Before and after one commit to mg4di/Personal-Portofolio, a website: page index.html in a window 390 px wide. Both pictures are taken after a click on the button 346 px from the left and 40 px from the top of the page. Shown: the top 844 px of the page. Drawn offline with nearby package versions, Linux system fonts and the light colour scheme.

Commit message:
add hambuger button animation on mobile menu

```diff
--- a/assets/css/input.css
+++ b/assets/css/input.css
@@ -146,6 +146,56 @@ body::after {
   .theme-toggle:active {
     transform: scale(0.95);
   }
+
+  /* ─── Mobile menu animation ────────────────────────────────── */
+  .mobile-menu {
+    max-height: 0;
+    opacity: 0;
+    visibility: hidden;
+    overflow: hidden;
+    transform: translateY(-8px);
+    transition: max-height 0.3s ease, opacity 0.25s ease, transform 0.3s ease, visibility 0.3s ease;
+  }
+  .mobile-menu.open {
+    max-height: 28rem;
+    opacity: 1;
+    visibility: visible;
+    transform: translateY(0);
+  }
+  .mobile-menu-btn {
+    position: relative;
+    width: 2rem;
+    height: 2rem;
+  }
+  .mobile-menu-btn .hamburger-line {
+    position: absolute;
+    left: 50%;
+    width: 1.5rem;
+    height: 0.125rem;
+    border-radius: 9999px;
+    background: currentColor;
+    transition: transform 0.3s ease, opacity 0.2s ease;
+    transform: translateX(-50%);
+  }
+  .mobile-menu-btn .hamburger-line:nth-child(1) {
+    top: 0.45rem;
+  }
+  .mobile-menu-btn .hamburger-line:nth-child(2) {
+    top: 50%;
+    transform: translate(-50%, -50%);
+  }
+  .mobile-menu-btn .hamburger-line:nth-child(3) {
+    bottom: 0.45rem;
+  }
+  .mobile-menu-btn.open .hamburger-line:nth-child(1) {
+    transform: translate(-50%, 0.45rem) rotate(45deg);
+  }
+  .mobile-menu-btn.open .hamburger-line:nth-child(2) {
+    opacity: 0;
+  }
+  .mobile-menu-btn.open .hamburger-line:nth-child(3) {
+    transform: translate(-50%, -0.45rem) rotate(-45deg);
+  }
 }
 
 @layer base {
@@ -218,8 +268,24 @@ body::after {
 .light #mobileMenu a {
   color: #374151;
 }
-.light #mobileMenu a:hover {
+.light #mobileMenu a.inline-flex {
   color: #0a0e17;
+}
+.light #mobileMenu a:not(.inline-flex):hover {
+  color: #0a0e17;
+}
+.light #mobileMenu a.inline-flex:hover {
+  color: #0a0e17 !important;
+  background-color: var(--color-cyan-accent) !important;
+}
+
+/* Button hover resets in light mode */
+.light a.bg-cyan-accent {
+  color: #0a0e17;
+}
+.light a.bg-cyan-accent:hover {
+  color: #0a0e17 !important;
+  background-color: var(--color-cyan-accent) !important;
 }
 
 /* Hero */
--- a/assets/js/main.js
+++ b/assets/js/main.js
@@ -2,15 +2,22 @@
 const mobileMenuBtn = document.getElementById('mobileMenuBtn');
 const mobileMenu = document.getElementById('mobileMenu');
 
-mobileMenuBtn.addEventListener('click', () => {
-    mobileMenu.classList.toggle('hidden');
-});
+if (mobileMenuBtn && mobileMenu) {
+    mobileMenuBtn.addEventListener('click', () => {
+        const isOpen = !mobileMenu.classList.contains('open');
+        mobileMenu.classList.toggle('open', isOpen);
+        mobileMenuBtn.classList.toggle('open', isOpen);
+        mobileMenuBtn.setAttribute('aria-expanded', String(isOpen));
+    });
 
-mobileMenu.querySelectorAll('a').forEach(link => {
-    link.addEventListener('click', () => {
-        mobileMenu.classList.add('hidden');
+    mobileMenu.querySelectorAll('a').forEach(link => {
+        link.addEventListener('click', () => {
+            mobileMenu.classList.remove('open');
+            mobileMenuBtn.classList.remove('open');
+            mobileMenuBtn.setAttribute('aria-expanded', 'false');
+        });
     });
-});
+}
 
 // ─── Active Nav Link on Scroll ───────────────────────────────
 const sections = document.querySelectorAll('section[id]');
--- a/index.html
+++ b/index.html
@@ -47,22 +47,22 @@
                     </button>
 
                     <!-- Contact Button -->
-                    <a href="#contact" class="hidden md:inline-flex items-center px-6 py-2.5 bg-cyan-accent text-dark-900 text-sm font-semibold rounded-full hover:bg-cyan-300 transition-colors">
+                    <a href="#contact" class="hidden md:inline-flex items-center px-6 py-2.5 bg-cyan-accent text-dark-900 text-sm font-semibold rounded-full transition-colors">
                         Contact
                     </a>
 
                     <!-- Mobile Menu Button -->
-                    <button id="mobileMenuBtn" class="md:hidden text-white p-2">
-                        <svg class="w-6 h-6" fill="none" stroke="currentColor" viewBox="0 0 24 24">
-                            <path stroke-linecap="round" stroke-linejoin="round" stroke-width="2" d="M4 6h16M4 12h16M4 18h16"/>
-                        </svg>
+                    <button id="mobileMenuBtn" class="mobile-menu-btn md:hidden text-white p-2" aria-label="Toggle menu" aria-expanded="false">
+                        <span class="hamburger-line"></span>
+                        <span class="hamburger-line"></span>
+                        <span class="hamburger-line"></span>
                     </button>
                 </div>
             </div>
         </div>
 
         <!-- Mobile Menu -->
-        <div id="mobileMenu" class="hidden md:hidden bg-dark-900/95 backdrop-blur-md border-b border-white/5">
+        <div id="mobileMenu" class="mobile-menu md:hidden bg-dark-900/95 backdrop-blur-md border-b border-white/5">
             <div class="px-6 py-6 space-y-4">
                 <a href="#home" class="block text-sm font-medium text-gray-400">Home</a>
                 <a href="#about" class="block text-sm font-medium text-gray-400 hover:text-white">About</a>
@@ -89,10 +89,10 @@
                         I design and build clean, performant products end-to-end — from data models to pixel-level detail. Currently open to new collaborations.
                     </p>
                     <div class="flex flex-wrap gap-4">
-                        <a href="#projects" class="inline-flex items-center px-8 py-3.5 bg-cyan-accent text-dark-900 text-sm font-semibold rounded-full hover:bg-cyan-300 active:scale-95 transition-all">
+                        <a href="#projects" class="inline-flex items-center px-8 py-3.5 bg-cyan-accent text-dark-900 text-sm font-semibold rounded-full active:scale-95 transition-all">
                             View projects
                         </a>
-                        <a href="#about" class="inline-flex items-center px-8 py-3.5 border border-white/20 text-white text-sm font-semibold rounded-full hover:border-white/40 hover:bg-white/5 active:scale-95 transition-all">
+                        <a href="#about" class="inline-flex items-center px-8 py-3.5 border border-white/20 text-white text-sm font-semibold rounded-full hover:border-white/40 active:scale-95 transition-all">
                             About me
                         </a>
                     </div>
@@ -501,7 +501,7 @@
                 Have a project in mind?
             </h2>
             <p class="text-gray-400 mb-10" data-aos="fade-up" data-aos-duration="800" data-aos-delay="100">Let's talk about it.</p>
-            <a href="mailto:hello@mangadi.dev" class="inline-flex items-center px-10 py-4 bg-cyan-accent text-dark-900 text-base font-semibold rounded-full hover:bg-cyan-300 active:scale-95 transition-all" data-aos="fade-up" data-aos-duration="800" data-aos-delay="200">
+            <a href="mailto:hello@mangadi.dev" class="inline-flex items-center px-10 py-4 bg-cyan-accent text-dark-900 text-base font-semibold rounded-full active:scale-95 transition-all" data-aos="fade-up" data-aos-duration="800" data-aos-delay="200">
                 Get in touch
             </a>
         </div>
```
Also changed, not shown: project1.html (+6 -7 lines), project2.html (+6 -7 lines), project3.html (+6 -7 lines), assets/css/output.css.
####
[AIM OF THE TASK] Whenever "click" occurs in a line above, copy that line.

[WORKED SOLUTION]
Before and after one commit to mg4di/Personal-Portofolio, a website: page index.html in a window 390 px wide. Both pictures are taken after a click on the button 346 px from the left and 40 px from the top of the page. Shown: the top 844 px of the page. Drawn offline with nearby package versions, Linux system fonts and the light colour scheme.
-mobileMenuBtn.addEventListener('click', () => {
+    mobileMenuBtn.addEventListener('click', () => {
-    link.addEventListener('click', () => {
+        link.addEventListener('click', () => {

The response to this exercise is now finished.